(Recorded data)
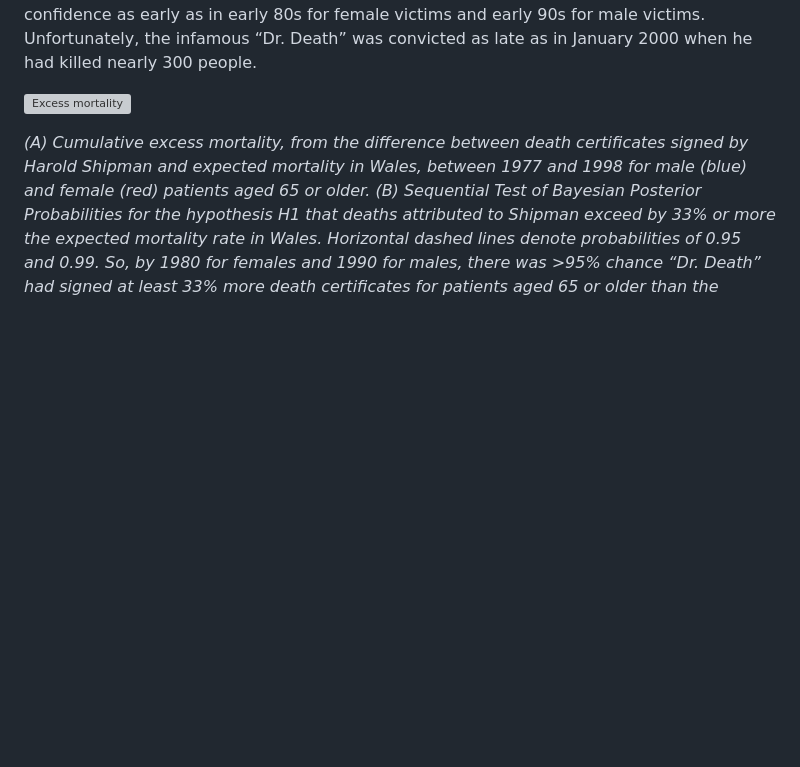
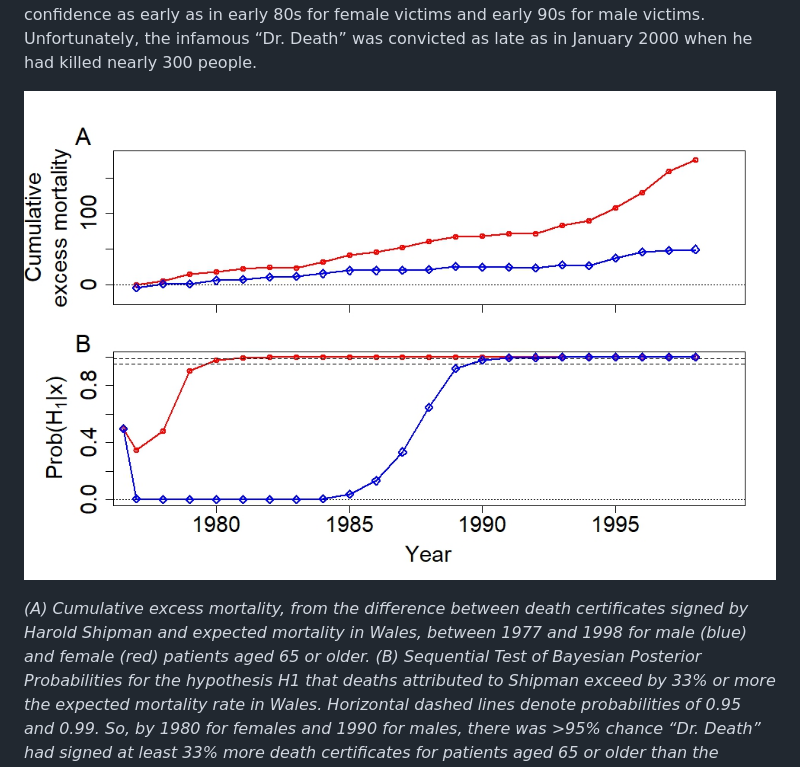
Before and after one commit to rincondf/STBP, a Markdown page: blog2.md, the part around the change printed below. Drawn GitHub-style; blank space fills up the shorter version; grey boxes are pictures that could not be loaded.

Commit message:
New figures loaded

```diff
--- a/blog2.md
+++ b/blog2.md
@@ -17,7 +17,7 @@ It works by making a crucial simplification of typical Bayesian methods: instead
 
 Because our method allows for both variable sample sizes and sequential comparisons for changing-but-related hypotheses, it also has potential applications in continuous monitoring for signal processing, fraud detection, forensics, and clinical tests (like that of changes in glucose levels, heart rate, or mortality). For example, by continuously comparing the expected patient mortality rates for certain surgical procedures to that of individual surgeons, we found that [Harold Shipman’s serial killings](https://en.wikipedia.org/wiki/Harold_Shipman) could have been detected with great confidence as early as in early 80s for female victims and early 90s for male victims. Unfortunately, the infamous “Dr. Death” was convicted as late as in January 2000 when he had killed nearly 300 people.
 
-![Excess mortality](/Figures/Fig3Post.jpg?raw=true "Figure 3")
+![Excess mortality](/Figures/Fig3Post.jpeg?raw=true "Figure 3")
 
 *(A) Cumulative excess mortality, from the difference between death certificates signed by Harold Shipman and expected mortality in Wales, between 1977 and 1998 for male (blue) and female (red) patients aged 65 or older. (B) Sequential Test of Bayesian Posterior Probabilities for the hypothesis H1 that deaths attributed to Shipman exceed by 33% or more the expected mortality rate in Wales. Horizontal dashed lines denote probabilities of 0.95 and 0.99. So, by 1980 for females and 1990 for males, there was >95% chance “Dr. Death” had signed at least 33% more death certificates for patients aged 65 or older than the average of practitioners in Wales. Data extracted from [Baker and Donaldson (2001)](https://www.researchgate.net/publication/320035425_Harold_Shipman's_clinical_practice_1974-1998_A_clinical_audit_commissioned_by_the_Chief_Medical_Officer).*
 
```
Also changed, not shown: other parts of blog2.md (+1 -1 lines).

## WHAT IS EXPECTED
Your copy should match the entries above exactly and contain no pictures.

## TASK RESPONSE
Before and after one commit to rincondf/STBP, a Markdown page: blog2.md, the part around the change printed below. Drawn GitHub-style; blank space fills up the shorter version; grey boxes are pictures that could not be loaded.

Commit message:
New figures loaded

```diff
--- a/blog2.md
+++ b/blog2.md
@@ -17,7 +17,7 @@ It works by making a crucial simplification of typical Bayesian methods: instead
 
 Because our method allows for both variable sample sizes and sequential comparisons for changing-but-related hypotheses, it also has potential applications in continuous monitoring for signal processing, fraud detection, forensics, and clinical tests (like that of changes in glucose levels, heart rate, or mortality). For example, by continuously comparing the expected patient mortality rates for certain surgical procedures to that of individual surgeons, we found that [Harold Shipman’s serial killings](https://en.wikipedia.org/wiki/Harold_Shipman) could have been detected with great confidence as early as in early 80s for female victims and early 90s for male victims. Unfortunately, the infamous “Dr. Death” was convicted as late as in January 2000 when he had killed nearly 300 people.
 
-![Excess mortality](/Figures/Fig3Post.jpg?raw=true "Figure 3")
+![Excess mortality](/Figures/Fig3Post.jpeg?raw=true "Figure 3")
 
 *(A) Cumulative excess mortality, from the difference between death certificates signed by Harold Shipman and expected mortality in Wales, between 1977 and 1998 for male (blue) and female (red) patients aged 65 or older. (B) Sequential Test of Bayesian Posterior Probabilities for the hypothesis H1 that deaths attributed to Shipman exceed by 33% or more the expected mortality rate in Wales. Horizontal dashed lines denote probabilities of 0.95 and 0.99. So, by 1980 for females and 1990 for males, there was >95% chance “Dr. Death” had signed at least 33% more death certificates for patients aged 65 or older than the average of practitioners in Wales. Data extracted from [Baker and Donaldson (2001)](https://www.researchgate.net/publication/320035425_Harold_Shipman's_clinical_practice_1974-1998_A_clinical_audit_commissioned_by_the_Chief_Medical_Officer).*
 
```
Also changed, not shown: other parts of blog2.md (+1 -1 lines).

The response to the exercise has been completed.